* Required work *
Leaving out every picture, output the records below exactly as they are.

*** Records shown ***

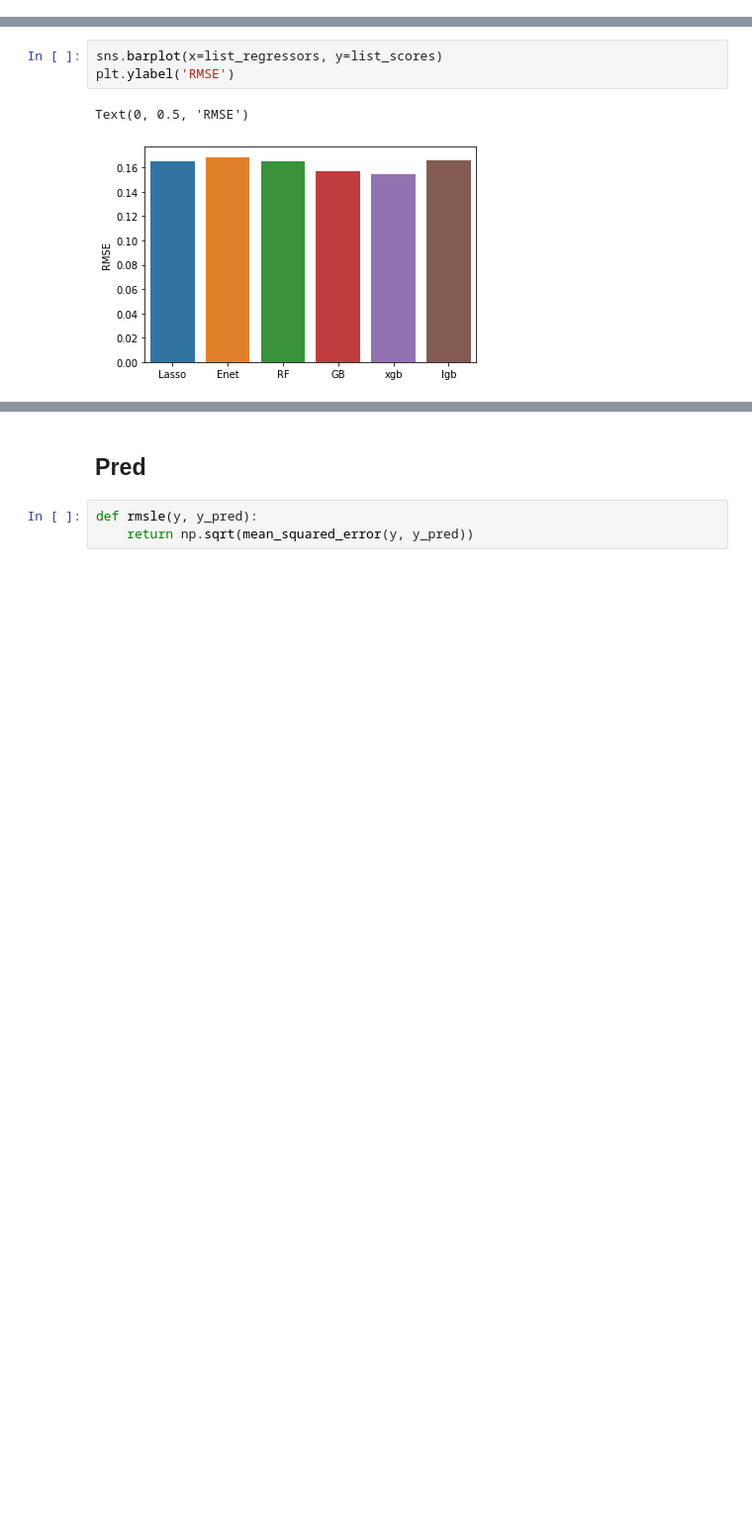
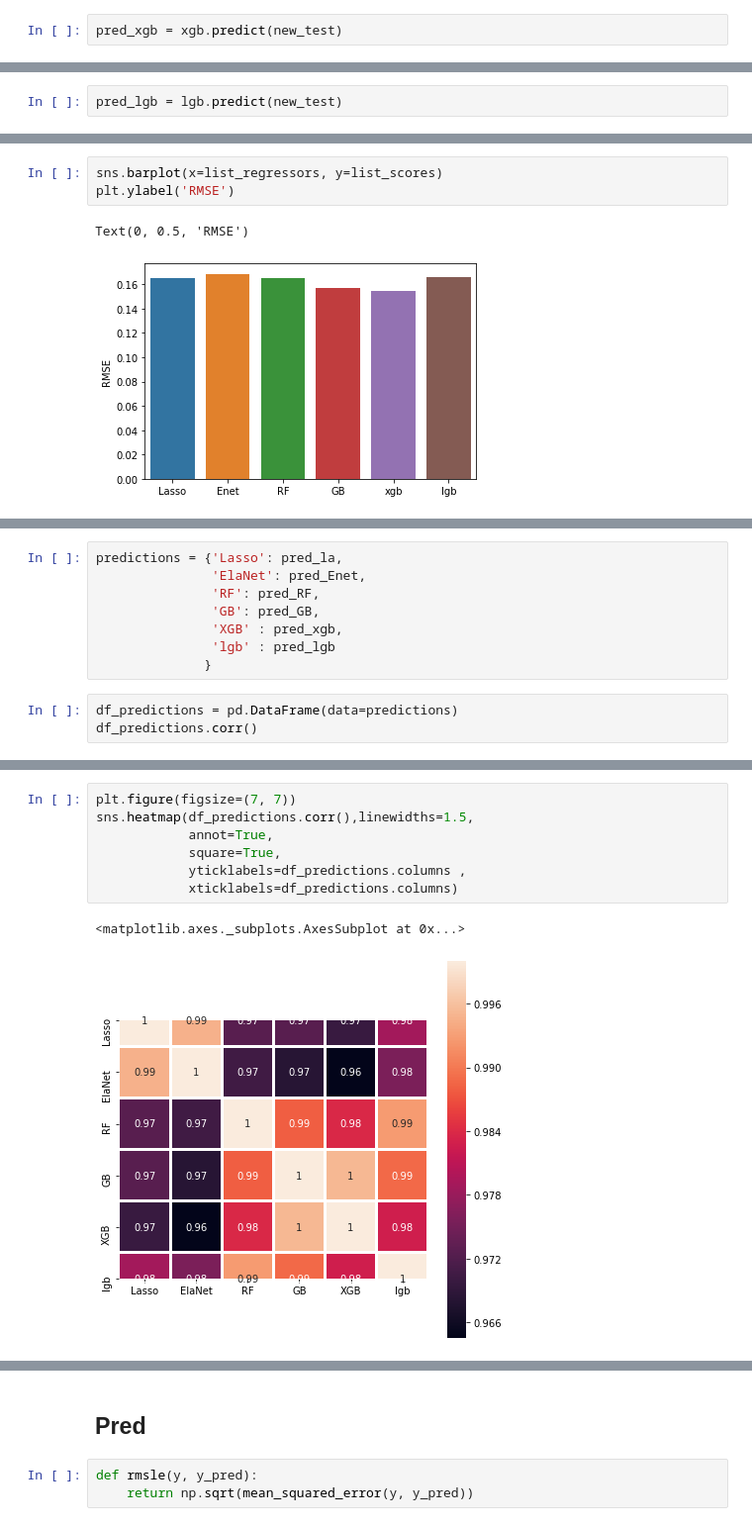
Before and after one commit to mjs1995/kaggle_House-Price, a Jupyter notebook: kaggle_House Price.ipynb, the cells around one changed output, grey strips where cells are left out. Shown at 99% size. Cells and saved outputs as stored; diff of their text form; blank space fills up the shorter version.

```diff
--- a/kaggle_House Price.ipynb
+++ b/kaggle_House Price.ipynb
@@ -812,6 +820,8 @@ s_xgb = np.mean(np.sqrt(-cross_val_score(xgb,X_train,y_train,scoring='neg_mean_s
 s_xgb
 # %% [output]
 0.1565520499936757
+# %%
+pred_xgb = xgb.predict(new_test)
 # %% [markdown]
 LGBMRegressor
 # %%
@@ -850,6 +860,8 @@ s_lgb = np.mean(np.sqrt(-cross_val_score(lgb,X_train,y_train,scoring='neg_mean_s
 s_lgb
 # %% [output]
 0.16622275063411016
+# %%
+pred_lgb = lgb.predict(new_test)
 # %%
 list_scores = [s_lasso, s_Enet, s_RF,s_GB,s_xgb,s_lgb]
 list_regressors = ['Lasso','Enet','RF','GB','xgb','lgb']
@@ -861,0 +878,11 @@ Text(0, 0.5, 'RMSE')
+# %%
+predictions = {'Lasso': pred_la,
+               'ElaNet': pred_Enet,
+               'RF': pred_RF,
+               'GB': pred_GB,
+               'XGB' : pred_xgb,
+               'lgb' : pred_lgb
+              }
+# %%
+df_predictions = pd.DataFrame(data=predictions)
+df_predictions.corr()
@@ -861,0 +897,10 @@ Text(0, 0.5, 'RMSE')
+# %%
+plt.figure(figsize=(7, 7))
+sns.heatmap(df_predictions.corr(),linewidths=1.5,
+            annot=True,
+            square=True,
+            yticklabels=df_predictions.columns ,
+            xticklabels=df_predictions.columns)
+# %% [output]
+<matplotlib.axes._subplots.AxesSubplot at 0x...>
+[figure, added]
```
Also changed, not shown: parts of 24 cells of this notebook.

*** End of Records shown ***

* Solution for this task *
Before and after one commit to mjs1995/kaggle_House-Price, a Jupyter notebook: kaggle_House Price.ipynb, the cells around one changed output, grey strips where cells are left out. Shown at 99% size. Cells and saved outputs as stored; diff of their text form; blank space fills up the shorter version.

```diff
--- a/kaggle_House Price.ipynb
+++ b/kaggle_House Price.ipynb
@@ -812,6 +820,8 @@ s_xgb = np.mean(np.sqrt(-cross_val_score(xgb,X_train,y_train,scoring='neg_mean_s
 s_xgb
 # %% [output]
 0.1565520499936757
+# %%
+pred_xgb = xgb.predict(new_test)
 # %% [markdown]
 LGBMRegressor
 # %%
@@ -850,6 +860,8 @@ s_lgb = np.mean(np.sqrt(-cross_val_score(lgb,X_train,y_train,scoring='neg_mean_s
 s_lgb
 # %% [output]
 0.16622275063411016
+# %%
+pred_lgb = lgb.predict(new_test)
 # %%
 list_scores = [s_lasso, s_Enet, s_RF,s_GB,s_xgb,s_lgb]
 list_regressors = ['Lasso','Enet','RF','GB','xgb','lgb']
@@ -861,0 +878,11 @@ Text(0, 0.5, 'RMSE')
+# %%
+predictions = {'Lasso': pred_la,
+               'ElaNet': pred_Enet,
+               'RF': pred_RF,
+               'GB': pred_GB,
+               'XGB' : pred_xgb,
+               'lgb' : pred_lgb
+              }
+# %%
+df_predictions = pd.DataFrame(data=predictions)
+df_predictions.corr()
@@ -861,0 +897,10 @@ Text(0, 0.5, 'RMSE')
+# %%
+plt.figure(figsize=(7, 7))
+sns.heatmap(df_predictions.corr(),linewidths=1.5,
+            annot=True,
+            square=True,
+            yticklabels=df_predictions.columns ,
+            xticklabels=df_predictions.columns)
+# %% [output]
+<matplotlib.axes._subplots.AxesSubplot at 0x...>
+[figure, added]
```
Also changed, not shown: parts of 24 cells of this notebook.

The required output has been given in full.